### Available data
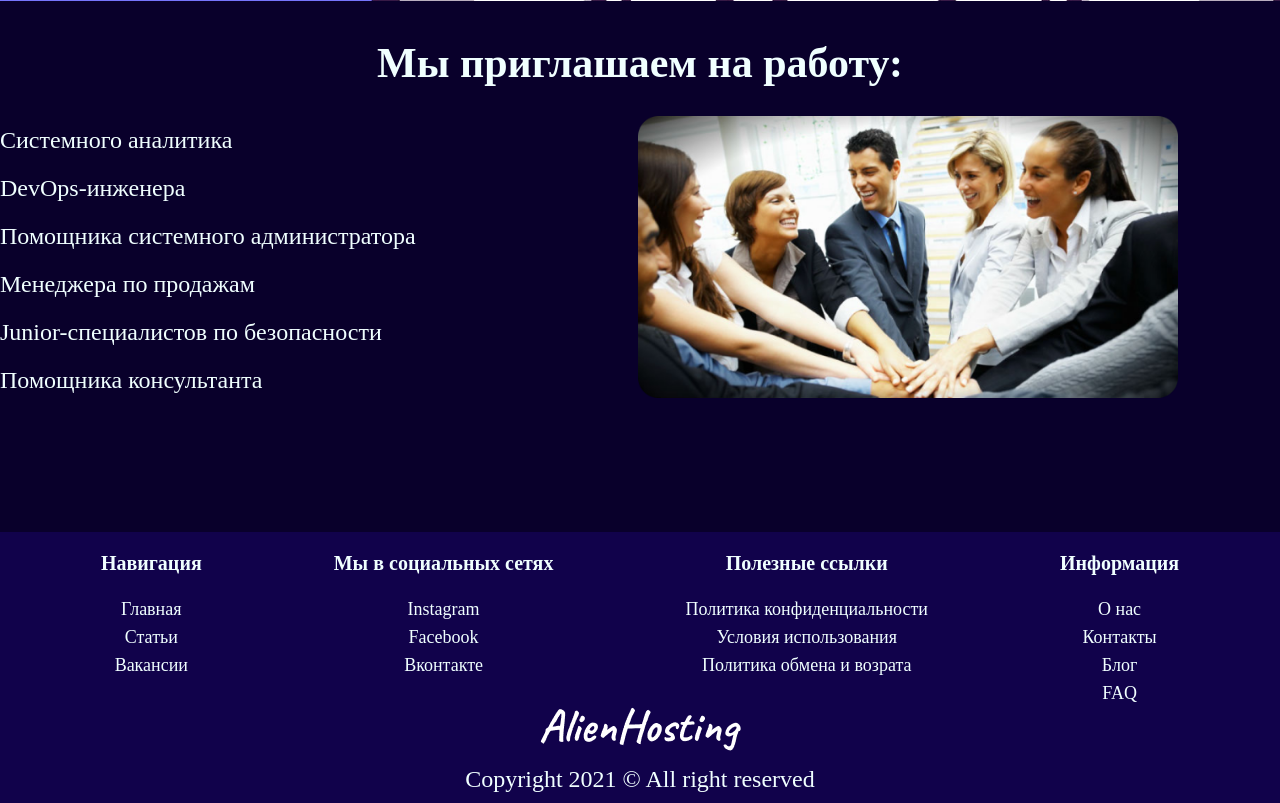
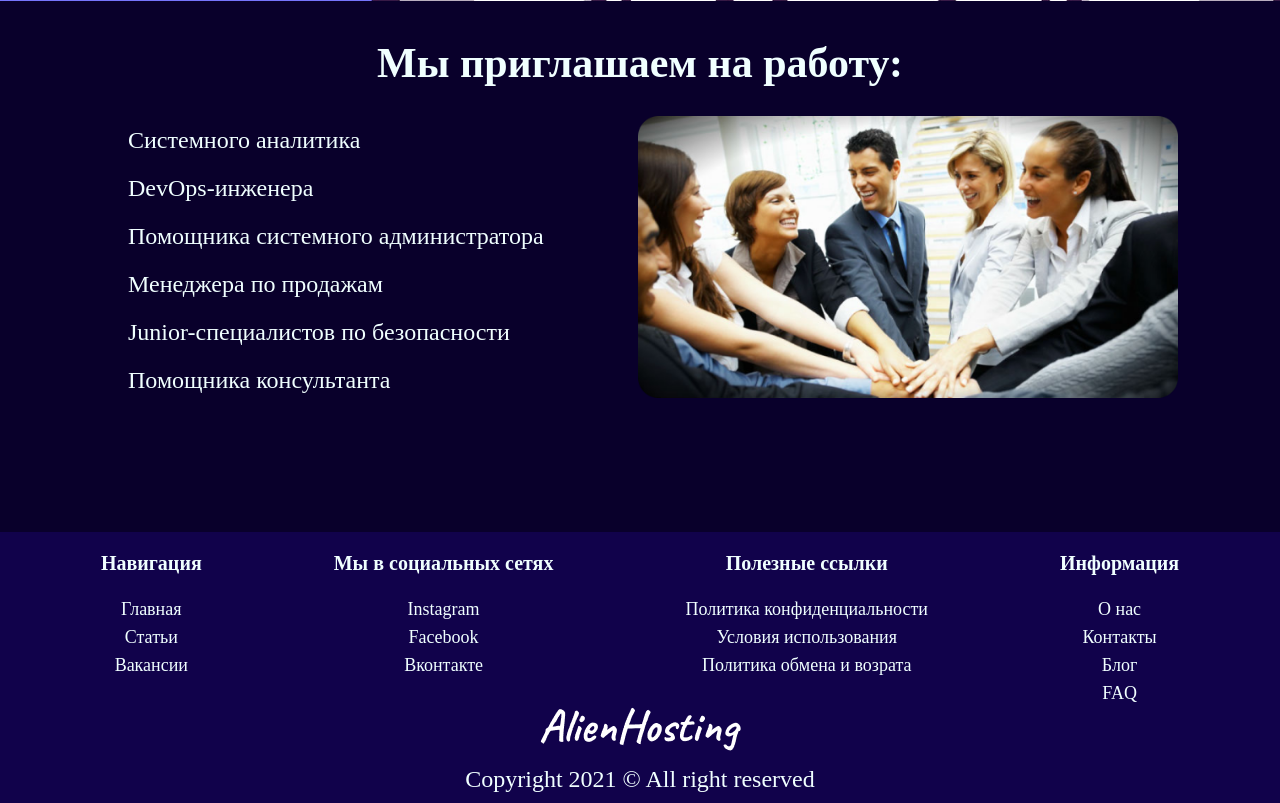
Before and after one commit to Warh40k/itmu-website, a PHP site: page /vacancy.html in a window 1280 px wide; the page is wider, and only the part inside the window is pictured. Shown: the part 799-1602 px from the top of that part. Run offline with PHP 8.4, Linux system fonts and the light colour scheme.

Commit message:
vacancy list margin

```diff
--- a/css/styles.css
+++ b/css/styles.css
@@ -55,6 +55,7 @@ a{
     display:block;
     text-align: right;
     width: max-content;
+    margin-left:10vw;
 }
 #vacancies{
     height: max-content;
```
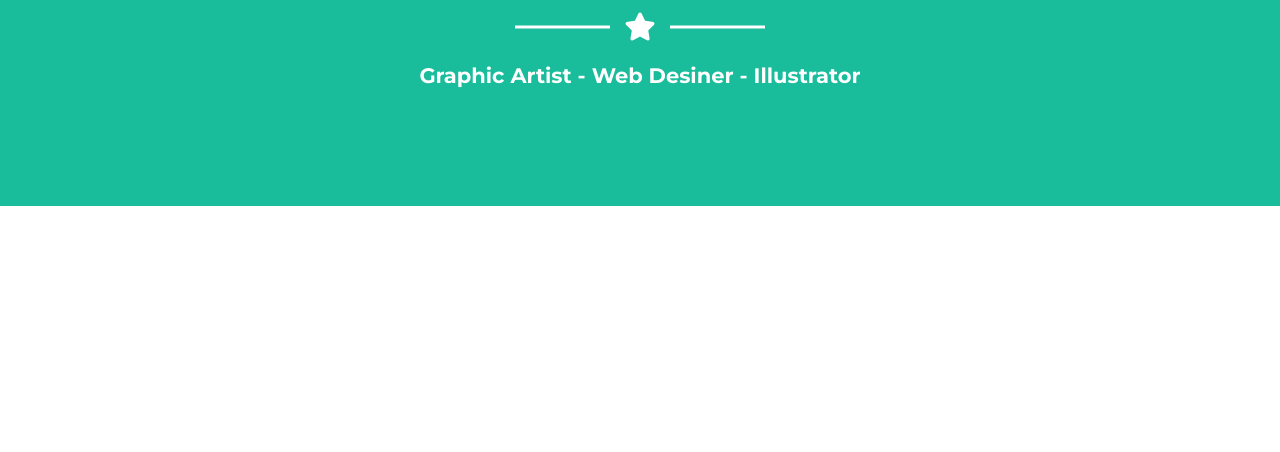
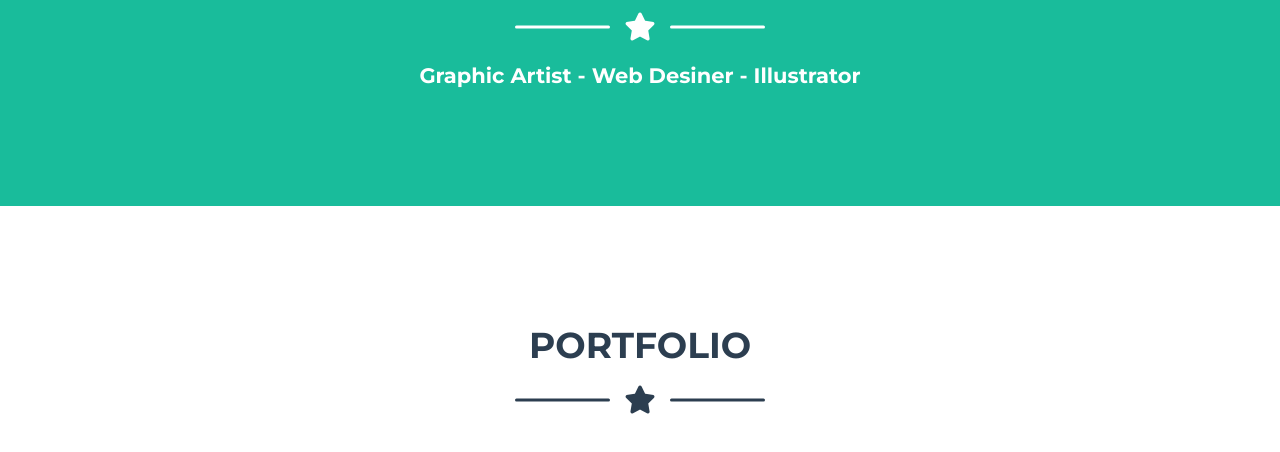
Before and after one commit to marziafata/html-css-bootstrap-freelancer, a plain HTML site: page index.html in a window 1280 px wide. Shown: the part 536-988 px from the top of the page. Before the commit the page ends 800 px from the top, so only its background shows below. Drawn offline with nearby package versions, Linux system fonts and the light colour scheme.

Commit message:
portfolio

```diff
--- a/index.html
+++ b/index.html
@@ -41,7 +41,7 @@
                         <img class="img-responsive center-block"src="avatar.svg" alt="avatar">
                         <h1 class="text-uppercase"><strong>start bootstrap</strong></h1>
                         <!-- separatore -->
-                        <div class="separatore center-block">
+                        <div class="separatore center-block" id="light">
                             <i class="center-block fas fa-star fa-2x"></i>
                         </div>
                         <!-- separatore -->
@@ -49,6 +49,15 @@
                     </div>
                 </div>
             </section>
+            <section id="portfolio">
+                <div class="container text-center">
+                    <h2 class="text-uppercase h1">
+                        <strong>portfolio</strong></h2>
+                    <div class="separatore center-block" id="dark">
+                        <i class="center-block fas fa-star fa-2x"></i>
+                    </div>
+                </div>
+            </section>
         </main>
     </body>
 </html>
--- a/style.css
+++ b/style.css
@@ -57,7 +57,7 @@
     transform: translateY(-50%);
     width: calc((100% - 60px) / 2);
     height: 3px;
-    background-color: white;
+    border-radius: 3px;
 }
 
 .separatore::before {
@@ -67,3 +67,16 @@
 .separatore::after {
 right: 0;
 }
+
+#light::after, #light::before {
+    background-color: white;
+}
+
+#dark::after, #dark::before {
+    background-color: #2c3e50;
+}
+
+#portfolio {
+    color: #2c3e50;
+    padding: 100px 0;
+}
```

### Task item
Using the listing above, work out how many lines include the word "separatore", and report that number alone.

### Result below
7